Telemetry is a form of data acquisition used in many different industries but for a similar objective. It is used to collect data electronically at different distances and frequencies. Telemetry is used in many niche markets such as aerospace and motorsport. But it is also used in everyday life such as the GPS software on a mobile phone. However the uses are very similar and in many cases are the same. For instance, when on track, a formula 1 team need to know where the car is in order to determine pit stops etc. this is similar to how a Satellite Navigation System works in that the Navigation System needs to get an exact location in order to direct the user. Telemetry is usually used when manual measurements cannot be taken. An example of this was the Red Bull Stratos mission in which Felix Baumgartner jumped from the edge of space. Evidently there was no way in which the measurements of speed and temperature could have been taken manually, therefore this was not only a test of endurance; it was a test in which telemetry was shown at its best being used from space 130,000 miles in the air.
“A unique telemetry control was specially developed for the capsule’s nine HD video cameras. This system enables control of the video recording and works as a comprehensive digital router-not unlike having a mini OB truck inside the capsule.” Here, Red Bull (Cameras and Communications, 2012) explained what was used in the mission in terms of telemetry. By using telemetry in this mission they could monitor the conditions in which Baumgartner was being subjected to; this allows them to also see the effects of the atmosphere on the capsule and Baumgartner. However, despite the obvious advantages to using telemetry in this mission, there was no guarantee that the systems would still transmit that far away and the systems still could have failed due to the vast distance away from the base the capsule was. Therefore despite being evidently beneficial all types of telemetry are subject to failure which makes it both an advantage and a risk for certain industries. An example of one of these industries is Motorsport. The motorsport industry uses telemetry in order to monitor the progress of the vehicle they are using to compete. Telemetry is becoming more significant in this industry because the teams can not only modify progress and communicate with the driver, they can also make changes to the vehicle without it having to come back to the pits for manual changes. This essay is going to explore the importance of the use of telemetry in motorsport.
Telemetry was first introduced to motorsport in 1983 by BMW in Brahbam (Valken, 2000). The advantage of their system was that they could analyse data acquired from the engine, so they could see where the engine performed better. For the time in motorsport this was incredibly advanced and despite the use of telemetry not being widely used it allowed BMW to study the engine’s performance after the race. The obvious disadvantage to this was that BMW could not make changes to the car during the race, but it started the niche market in motorsport for the need for the use of telemetry.
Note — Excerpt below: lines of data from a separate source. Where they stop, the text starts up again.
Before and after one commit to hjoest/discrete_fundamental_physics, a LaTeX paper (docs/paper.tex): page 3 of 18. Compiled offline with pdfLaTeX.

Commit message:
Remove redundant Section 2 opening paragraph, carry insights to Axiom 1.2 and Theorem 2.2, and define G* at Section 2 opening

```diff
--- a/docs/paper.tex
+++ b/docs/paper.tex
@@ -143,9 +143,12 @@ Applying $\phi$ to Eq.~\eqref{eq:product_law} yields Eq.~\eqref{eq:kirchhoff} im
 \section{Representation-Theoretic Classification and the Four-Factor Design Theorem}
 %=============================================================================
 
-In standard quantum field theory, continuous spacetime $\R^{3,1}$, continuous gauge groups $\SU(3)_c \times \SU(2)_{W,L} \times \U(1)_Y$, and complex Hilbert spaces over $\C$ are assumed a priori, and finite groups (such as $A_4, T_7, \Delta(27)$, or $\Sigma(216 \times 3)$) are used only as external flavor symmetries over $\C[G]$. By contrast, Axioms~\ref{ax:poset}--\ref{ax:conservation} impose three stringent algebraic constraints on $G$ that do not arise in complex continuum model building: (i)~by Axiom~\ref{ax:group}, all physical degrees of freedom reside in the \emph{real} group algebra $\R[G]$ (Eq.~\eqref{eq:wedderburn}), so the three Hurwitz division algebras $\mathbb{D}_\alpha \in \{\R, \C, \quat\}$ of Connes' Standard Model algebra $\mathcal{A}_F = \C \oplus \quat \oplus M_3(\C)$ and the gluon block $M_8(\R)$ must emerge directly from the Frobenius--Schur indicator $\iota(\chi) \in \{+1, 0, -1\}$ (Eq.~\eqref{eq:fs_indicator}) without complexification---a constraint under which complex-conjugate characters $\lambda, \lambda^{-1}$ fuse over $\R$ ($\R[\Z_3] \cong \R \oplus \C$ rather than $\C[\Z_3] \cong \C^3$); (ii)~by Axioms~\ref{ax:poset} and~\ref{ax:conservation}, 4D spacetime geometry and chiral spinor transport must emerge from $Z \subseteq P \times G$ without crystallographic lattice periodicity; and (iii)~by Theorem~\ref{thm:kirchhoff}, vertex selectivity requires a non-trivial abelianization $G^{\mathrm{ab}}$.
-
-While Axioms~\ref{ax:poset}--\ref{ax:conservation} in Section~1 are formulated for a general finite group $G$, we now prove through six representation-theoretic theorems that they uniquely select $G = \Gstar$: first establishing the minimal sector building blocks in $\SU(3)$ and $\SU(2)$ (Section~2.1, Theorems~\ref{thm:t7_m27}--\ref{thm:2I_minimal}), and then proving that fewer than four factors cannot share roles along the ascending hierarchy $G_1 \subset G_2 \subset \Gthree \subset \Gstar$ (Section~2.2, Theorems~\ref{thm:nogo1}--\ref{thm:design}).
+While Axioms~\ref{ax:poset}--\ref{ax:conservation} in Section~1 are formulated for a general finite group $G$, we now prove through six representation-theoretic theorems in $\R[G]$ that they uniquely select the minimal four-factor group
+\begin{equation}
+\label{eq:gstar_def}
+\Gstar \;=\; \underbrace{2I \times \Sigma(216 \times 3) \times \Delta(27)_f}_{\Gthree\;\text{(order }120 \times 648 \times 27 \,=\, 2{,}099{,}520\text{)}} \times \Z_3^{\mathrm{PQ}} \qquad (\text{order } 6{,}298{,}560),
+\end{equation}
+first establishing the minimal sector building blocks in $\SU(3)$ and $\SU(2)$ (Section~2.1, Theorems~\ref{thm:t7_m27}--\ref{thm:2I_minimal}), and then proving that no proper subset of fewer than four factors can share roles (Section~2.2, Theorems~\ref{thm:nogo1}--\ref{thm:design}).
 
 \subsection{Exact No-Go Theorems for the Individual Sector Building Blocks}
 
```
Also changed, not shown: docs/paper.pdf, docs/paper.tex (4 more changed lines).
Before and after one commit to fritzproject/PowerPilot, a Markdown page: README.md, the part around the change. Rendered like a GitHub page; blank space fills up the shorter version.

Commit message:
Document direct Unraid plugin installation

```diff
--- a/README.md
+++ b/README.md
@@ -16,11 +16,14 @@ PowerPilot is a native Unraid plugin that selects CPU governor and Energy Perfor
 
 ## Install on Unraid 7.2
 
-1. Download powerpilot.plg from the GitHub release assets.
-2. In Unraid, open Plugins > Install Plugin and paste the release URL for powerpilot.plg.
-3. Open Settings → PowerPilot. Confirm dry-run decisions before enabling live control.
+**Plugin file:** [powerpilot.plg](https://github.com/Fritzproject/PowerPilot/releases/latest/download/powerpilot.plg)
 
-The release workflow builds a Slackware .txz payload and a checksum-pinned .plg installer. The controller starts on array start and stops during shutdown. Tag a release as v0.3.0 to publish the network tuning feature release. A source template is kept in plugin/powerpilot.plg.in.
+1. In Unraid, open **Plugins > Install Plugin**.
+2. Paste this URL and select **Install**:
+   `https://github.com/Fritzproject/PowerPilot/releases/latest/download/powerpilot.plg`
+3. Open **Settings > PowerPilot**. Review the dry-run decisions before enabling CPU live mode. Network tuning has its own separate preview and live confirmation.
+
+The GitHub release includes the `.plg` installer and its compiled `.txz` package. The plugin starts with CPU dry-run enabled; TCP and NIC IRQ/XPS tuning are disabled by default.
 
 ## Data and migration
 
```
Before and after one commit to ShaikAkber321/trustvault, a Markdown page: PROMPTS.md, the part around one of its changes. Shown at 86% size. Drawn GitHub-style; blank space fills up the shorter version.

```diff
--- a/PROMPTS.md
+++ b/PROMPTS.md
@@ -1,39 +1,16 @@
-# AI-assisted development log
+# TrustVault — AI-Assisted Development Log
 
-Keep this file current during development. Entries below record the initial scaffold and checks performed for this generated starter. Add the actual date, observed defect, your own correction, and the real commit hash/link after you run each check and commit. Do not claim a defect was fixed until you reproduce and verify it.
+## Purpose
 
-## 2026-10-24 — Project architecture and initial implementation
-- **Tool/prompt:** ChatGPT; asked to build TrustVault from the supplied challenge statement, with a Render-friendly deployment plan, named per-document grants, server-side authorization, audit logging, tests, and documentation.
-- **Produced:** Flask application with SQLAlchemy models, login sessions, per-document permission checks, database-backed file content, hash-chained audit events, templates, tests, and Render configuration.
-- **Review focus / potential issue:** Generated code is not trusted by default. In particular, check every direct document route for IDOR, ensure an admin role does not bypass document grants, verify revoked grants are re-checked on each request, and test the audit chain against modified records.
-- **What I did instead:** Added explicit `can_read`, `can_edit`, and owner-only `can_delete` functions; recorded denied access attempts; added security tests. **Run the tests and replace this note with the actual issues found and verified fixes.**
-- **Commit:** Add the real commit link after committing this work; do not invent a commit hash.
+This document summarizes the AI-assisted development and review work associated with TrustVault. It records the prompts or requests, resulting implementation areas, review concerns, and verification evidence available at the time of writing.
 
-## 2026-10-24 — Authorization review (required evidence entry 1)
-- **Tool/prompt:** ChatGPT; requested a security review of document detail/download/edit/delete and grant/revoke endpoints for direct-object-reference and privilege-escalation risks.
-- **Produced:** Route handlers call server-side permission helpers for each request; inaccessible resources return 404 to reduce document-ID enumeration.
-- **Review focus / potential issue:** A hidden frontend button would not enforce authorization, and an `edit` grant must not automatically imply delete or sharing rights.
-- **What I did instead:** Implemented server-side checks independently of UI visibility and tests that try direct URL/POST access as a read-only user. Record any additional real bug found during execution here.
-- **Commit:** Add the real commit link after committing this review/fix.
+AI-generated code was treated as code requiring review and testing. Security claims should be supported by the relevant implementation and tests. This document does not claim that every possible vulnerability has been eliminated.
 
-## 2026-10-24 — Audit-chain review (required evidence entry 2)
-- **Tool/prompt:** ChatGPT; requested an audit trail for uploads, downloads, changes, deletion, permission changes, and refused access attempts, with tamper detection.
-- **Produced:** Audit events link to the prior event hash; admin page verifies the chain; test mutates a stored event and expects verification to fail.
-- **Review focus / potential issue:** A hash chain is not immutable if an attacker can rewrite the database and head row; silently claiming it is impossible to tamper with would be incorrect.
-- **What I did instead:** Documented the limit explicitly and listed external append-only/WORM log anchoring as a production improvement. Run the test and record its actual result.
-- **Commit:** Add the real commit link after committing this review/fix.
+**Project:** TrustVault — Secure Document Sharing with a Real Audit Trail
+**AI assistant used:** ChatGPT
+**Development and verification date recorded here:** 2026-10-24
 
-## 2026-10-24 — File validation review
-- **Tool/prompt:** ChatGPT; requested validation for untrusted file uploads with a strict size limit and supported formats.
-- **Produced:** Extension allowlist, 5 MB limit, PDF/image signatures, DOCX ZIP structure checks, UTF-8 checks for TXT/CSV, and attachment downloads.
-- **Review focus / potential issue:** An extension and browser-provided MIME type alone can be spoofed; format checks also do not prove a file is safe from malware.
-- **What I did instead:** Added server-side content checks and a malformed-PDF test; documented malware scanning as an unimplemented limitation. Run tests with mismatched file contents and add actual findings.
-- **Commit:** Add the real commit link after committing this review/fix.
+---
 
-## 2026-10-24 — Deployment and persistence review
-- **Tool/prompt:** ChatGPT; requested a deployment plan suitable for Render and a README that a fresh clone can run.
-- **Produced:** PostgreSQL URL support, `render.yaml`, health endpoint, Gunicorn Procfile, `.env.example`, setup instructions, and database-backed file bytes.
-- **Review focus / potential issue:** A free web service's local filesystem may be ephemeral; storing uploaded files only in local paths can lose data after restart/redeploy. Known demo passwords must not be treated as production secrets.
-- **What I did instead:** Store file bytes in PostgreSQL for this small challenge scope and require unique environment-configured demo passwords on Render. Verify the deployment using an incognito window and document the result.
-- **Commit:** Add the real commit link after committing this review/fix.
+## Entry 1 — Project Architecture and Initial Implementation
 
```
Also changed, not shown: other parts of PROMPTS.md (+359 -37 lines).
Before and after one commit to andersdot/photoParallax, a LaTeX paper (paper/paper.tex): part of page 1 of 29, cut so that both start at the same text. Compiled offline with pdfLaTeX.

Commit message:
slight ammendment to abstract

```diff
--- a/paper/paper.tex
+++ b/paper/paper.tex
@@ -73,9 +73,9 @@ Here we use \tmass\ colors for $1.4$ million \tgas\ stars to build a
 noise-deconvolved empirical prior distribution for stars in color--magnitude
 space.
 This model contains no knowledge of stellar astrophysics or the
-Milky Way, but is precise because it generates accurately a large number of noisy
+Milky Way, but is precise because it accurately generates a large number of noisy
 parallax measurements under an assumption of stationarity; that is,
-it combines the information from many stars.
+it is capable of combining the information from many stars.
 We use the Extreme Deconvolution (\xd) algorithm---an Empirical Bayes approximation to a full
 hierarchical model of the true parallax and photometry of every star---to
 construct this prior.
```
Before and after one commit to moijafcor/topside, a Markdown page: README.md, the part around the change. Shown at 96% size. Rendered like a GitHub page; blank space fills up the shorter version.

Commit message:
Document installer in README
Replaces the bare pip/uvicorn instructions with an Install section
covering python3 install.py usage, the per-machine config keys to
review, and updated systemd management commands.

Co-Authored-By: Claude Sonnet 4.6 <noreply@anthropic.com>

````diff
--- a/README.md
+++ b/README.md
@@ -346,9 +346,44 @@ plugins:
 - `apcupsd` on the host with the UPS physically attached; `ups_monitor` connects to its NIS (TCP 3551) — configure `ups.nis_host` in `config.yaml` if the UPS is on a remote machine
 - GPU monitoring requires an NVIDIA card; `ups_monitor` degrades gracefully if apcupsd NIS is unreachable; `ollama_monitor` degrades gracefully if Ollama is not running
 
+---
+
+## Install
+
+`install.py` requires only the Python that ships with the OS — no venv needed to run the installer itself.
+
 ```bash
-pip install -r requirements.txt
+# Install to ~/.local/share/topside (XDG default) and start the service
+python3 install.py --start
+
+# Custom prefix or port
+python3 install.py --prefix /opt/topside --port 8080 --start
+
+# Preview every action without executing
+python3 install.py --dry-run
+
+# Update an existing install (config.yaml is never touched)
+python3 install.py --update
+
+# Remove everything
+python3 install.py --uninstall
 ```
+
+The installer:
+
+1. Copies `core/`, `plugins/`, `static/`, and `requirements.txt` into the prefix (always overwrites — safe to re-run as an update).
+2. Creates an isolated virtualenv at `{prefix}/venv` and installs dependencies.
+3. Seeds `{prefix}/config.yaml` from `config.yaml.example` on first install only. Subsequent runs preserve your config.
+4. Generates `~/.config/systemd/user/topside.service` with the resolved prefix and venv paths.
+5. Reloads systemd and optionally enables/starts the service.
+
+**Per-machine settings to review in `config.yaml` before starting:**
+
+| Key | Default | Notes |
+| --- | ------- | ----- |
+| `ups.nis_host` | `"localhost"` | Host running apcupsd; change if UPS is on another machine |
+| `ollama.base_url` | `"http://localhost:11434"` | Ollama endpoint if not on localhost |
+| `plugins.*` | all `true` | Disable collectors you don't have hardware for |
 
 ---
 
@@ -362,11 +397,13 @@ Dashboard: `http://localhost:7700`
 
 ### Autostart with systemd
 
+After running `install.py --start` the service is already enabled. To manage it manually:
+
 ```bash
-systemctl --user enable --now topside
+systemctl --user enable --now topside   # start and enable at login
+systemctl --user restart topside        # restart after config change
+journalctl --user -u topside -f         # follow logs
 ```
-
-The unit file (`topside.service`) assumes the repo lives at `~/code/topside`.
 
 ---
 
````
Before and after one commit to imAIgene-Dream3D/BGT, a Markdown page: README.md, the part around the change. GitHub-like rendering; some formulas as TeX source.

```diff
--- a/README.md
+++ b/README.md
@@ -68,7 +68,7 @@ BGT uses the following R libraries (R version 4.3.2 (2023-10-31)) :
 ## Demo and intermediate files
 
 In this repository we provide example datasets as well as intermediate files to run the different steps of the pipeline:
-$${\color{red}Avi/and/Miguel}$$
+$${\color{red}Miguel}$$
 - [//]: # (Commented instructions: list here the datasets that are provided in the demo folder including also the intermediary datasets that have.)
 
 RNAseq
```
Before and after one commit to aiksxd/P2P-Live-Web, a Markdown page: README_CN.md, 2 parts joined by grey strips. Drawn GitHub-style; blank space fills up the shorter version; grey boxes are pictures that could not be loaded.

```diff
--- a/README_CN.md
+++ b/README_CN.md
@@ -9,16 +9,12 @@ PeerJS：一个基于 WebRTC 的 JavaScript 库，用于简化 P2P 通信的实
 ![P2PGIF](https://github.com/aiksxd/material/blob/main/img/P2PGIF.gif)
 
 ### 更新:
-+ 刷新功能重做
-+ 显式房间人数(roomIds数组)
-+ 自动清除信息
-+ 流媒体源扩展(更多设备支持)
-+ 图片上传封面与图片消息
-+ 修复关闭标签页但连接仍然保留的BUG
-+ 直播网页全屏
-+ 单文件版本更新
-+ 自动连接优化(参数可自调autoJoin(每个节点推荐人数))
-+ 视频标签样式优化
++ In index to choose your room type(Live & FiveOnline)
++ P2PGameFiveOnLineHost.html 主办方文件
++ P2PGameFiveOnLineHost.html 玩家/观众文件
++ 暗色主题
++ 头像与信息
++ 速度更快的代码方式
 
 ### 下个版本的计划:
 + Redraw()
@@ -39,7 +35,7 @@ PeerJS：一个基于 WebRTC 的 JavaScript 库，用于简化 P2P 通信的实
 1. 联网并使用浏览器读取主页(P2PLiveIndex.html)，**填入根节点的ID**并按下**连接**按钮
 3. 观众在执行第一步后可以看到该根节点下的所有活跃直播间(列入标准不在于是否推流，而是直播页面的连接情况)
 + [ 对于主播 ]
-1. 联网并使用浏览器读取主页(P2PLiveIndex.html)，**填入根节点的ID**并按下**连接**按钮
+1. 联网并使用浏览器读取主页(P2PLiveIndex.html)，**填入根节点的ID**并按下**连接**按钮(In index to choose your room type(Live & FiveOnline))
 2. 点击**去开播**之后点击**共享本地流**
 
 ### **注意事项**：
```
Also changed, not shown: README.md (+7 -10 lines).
In the early 1990s 2-way telemetry was introduced and then in 2001 telemetry systems were allowed to be used in cars by the FIA. (ATT Training, 2012) By using 2-way telemetry the team could not only communicate with the driver with the use of radio, but they could also modify the car without having to bring the car in for a pit stop. This meant that fewer pit stops had to be made and thus the chance of higher grid positions increased. However the downside to the ability of modifying a car whilst it was on track was that the modifications could have hindered the car’s performance and this could potentially lead to damage to the car which would mean a pit stop or retirement, or could even have